A consortium back by the British government has won the auction for collapsed satellite broadband firm OneWeb.
The UK-US company entered Chapter 11 bankruptcy protection in March after investors pulled out, leading to an auction of its assets in New York earlier this week.
OneWeb’s original plan was to place hundreds of satellites, 74 of which have already been successfully launched, into a low earth orbit to provide broadband to homes and businesses around the world. The government hopes to use this capability to improve broadband and 5G connectivity in remote and rural parts of the UK.
Reports suggest it’s also exploring the potential to operate its own navigation system, although the viability of such a scheme has been questioned by some experts.
The winning $1bn bid included Bharti Global Limited, owned by telecoms billionaire Sunil Mittal, with the UK government pledging $500m in return for a “significant” shareholding.
In a statement the government said buying OneWeb would support its ambitions “for the UK to be a pioneer” in novel satellite technologies and for the country to “join the first rank of space nations”.
It added that Bharti Global, owner of the world’s third largest mobile operator, would provide “commercial and operational leadership, and bring OneWeb a revenue base to contribute towards its future success.”
Business Secretary Alok Sharma said: “This deal underlines the scale of Britain’s ambitions on the global stage.
“Our access to a global fleet of satellites has the potential to connect millions of people worldwide to broadband, many for the first time, and the deal presents the opportunity to further develop our strong advanced manufacturing base right here in the UK.”
The government stake gives it a final say over any future sale of the company, and over access to OneWeb technology by other countries on national security grounds.
OneWeb CEO Adrian Steckel commented: “We are delighted to have concluded the sale process with such a positive outcome that will benefit not only OneWeb’s existing creditors, but also our employees, vendors, commercial partners, and supporters worldwide who believe in the mission and in the promise of global connectivity.
“The combination of HMG and Bharti will bring immediate value as we develop as a global leader in low latency connectivity. This successful outcome for OneWeb underscores the confidence in our business, technology, and the work of our entire team.
“With differentiated and flexible technology, unique spectrum assets and a compelling market opportunity ahead of us, we are eager to conclude the process and get back to launching our satellites as soon as possible.”

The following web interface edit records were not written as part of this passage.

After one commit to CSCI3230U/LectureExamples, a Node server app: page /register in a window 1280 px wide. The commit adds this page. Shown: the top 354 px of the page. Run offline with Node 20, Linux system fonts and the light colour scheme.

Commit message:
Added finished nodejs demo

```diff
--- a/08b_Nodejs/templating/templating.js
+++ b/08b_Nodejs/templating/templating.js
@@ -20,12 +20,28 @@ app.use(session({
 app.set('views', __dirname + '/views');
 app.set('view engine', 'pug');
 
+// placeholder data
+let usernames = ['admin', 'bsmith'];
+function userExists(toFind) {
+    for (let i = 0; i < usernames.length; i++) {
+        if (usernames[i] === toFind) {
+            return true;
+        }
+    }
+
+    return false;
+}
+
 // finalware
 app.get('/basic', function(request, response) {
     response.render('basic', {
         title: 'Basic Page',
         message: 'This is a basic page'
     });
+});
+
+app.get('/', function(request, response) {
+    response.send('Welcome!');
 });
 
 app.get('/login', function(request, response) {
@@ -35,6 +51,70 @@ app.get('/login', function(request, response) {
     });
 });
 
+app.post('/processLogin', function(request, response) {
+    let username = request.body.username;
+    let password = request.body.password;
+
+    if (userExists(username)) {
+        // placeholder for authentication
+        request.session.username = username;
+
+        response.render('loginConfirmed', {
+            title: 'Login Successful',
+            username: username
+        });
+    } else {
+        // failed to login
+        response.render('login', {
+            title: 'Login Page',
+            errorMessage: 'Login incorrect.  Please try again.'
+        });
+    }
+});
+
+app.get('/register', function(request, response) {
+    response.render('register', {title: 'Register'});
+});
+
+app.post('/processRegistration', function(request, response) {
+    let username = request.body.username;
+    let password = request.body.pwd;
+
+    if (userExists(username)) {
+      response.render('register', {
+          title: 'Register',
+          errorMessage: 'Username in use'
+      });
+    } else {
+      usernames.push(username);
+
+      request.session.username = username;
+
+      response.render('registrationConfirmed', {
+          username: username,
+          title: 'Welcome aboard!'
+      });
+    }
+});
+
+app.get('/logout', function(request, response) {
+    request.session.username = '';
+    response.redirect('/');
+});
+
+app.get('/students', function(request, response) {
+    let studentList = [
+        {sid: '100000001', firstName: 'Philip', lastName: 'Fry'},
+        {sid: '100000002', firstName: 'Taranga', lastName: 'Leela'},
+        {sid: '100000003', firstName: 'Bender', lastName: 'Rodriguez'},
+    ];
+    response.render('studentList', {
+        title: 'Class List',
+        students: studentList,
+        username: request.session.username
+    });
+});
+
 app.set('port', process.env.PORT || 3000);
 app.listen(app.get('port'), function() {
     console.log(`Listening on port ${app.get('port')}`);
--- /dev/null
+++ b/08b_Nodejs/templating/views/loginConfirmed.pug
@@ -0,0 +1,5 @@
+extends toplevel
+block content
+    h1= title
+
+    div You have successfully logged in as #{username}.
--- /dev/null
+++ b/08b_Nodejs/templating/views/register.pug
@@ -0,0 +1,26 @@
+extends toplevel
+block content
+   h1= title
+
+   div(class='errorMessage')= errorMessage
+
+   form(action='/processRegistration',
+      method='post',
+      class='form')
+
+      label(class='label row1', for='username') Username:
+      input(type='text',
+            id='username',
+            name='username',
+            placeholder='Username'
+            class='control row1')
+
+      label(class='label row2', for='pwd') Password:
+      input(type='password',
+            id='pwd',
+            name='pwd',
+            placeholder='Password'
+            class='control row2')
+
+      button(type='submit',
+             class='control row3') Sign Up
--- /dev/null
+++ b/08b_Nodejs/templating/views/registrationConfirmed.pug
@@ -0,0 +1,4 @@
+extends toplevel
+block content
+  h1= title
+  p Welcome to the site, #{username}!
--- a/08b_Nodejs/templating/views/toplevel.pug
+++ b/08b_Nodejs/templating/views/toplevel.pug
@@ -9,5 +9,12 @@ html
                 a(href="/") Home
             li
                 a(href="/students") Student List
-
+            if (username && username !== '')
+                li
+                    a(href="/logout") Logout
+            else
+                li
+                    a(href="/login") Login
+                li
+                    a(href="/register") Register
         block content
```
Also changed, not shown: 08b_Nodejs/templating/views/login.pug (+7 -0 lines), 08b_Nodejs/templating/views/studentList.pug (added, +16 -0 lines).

Last month manufacturing union Unite called on the government to ensure any bid delivered jobs in the UK space sector.
National officer for the aerospace sector, Rhys McCarthy, said: “The country urgently needs world-leading satellite infrastructure to support modern businesses and our defence systems.
“We want to be reassured that a government stake in OneWeb is the right way forward on this and will mean security and jobs for UK aerospace workers.”
OneWeb’s satellites are currently made in Florida through a joint venture with Airbus.
On Friday the firm’s UK Managing Director, Richard Franklin, said: “The UK government’s vision in backing this project will drive innovation and new ways of thinking about how space can contribute even more to the UK economy, and the country’s defence requirements, as well as playing a part in delivering broadband internet to communities across the country.
“We look forward to supporting OneWeb in the next phase of their business and growing the UK contribution to this market-changing business.”
Completion is subject to approval by US authorities, including the Committee on Foreign Investment in the United States which reviews the sale of US based businesses to foreign entities.